__PROBLEM TO WORK ON__.
Those lines of the records that contain "Financial" are to be located and copied.
BEGIN MATERIAL SUPPLIED
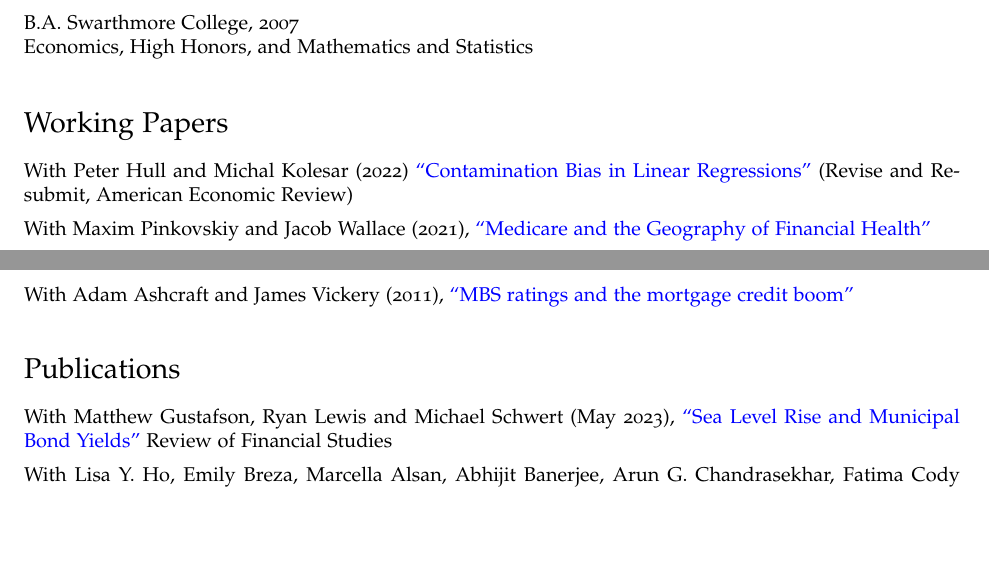
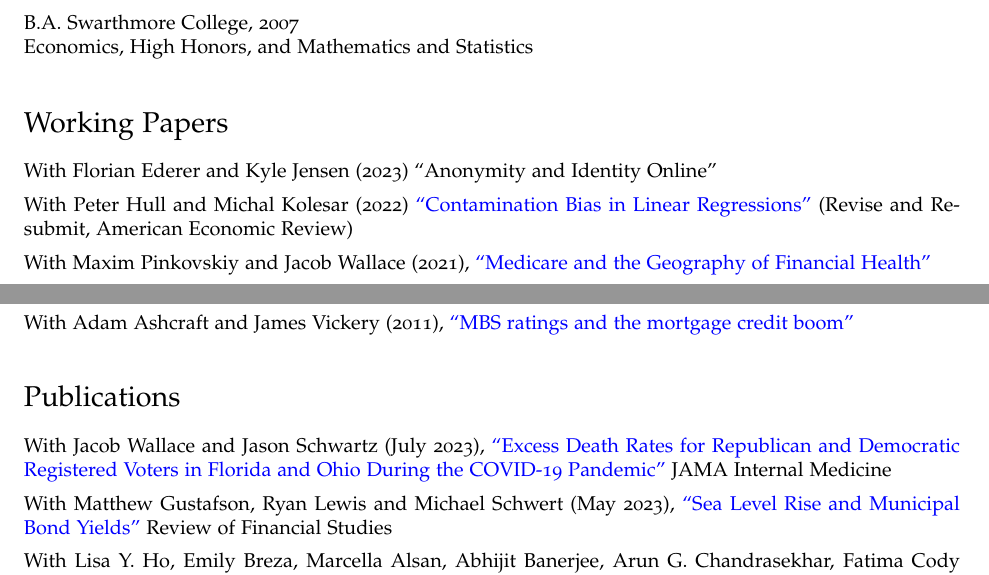
Before and after one commit to paulgp/paulgp.github.io, a LaTeX CV (papers/cv.tex): two parts of pages 1 and 2 of 3, joined at a grey line, cut so that both start at the same text, the shorter picture padded with empty space. Compiled offline with pdfLaTeX.

Commit message:
Update CV

```diff
--- a/papers/cv.tex
+++ b/papers/cv.tex
@@ -122,6 +122,7 @@ URL: \href{http://https://paulgp.github.io//}{\tt https://paulgp.github.io/}
 \section*{Working Papers}
 
 \begin{itemize}
+\item With Florian Ederer and Kyle Jensen (2023) ``Anonymity and Identity Online''
 \item With Peter Hull and Michal Kolesar (2022) \href{https://arxiv.org/abs/2106.05024}{``Contamination Bias in Linear Regressions''} (Revise and Resubmit, American Economic Review)
 \item With Maxim Pinkovskiy and Jacob Wallace (2021), \href{http://paulgp.github.io/papers/GPW_compressed.pdf}{``Medicare and the Geography of Financial Health''}
 \item With Sonia Gilbukh (2021), \href{http://paulgp.github.io/papers/Heterogeneous_Real_Estate_Agents_and_the_Housing_Cycle.pdf}{``Heterogeneous Real Estate Agents and the Housing Cycle''} (Revise and Resubmit, Review of Financial Studies)
@@ -135,6 +136,7 @@ URL: \href{http://https://paulgp.github.io//}{\tt https://paulgp.github.io/}
 \section*{Publications}
 
 \begin{itemize}
+\item With Jacob Wallace and Jason Schwartz (July 2023), \href{https://jamanetwork.com/journals/jamainternalmedicine/fullarticle/2807617}{``Excess Death Rates for Republican and Democratic Registered Voters in Florida and Ohio During the COVID-19 Pandemic''} JAMA Internal Medicine
 \item With Matthew Gustafson, Ryan Lewis and Michael Schwert (May 2023), \href{http://paulgp.github.io/papers/ggls_munis.pdf}{``Sea Level Rise and Municipal Bond Yields''} Review of Financial Studies
 \item With Lisa Y. Ho, Emily Breza, Marcella Alsan, Abhijit Banerjee, Arun G. Chandrasekhar, Fatima Cody Stanford, Renato Fior, Kelly Holland, Emily Hoppe, Louis-Maël Jean, Lucy Ogbu-Nwobodo, Benjamin A. Olken, Carlos Torres, Pierre-Luc Vautrey, Erica Warner, and Esther Duflo (May 2023), \href{https://paulgp.github.io/papers/submission_manuscript_appendix_social_media_covid_vaccines.pdf}{``The impact of large-scale social media advertising campaigns on COVID-19 vaccination: Evidence from two randomized controlled trials''} AER Papers and Proceedings
 \item With Kelly Shue (February 2023), \href{https://paulgp.github.io/papers/Gender_Gap_in_Housing_Returns.pdf}{``The Gender Gap in Housing Returns''} Journal of Finance
```
Also changed, not shown: papers/cv.pdf.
END MATERIAL SUPPLIED
__TASK ANSWER__.
 \item With Maxim Pinkovskiy and Jacob Wallace (2021), \href{http://paulgp.github.io/papers/GPW_compressed.pdf}{``Medicare and the Geography of Financial Health''}
 \item With Sonia Gilbukh (2021), \href{http://paulgp.github.io/papers/Heterogeneous_Real_Estate_Agents_and_the_Housing_Cycle.pdf}{``Heterogeneous Real Estate Agents and the Housing Cycle''} (Revise and Resubmit, Review of Financial Studies)
 \item With Matthew Gustafson, Ryan Lewis and Michael Schwert (May 2023), \href{http://paulgp.github.io/papers/ggls_munis.pdf}{``Sea Level Rise and Municipal Bond Yields''} Review of Financial Studies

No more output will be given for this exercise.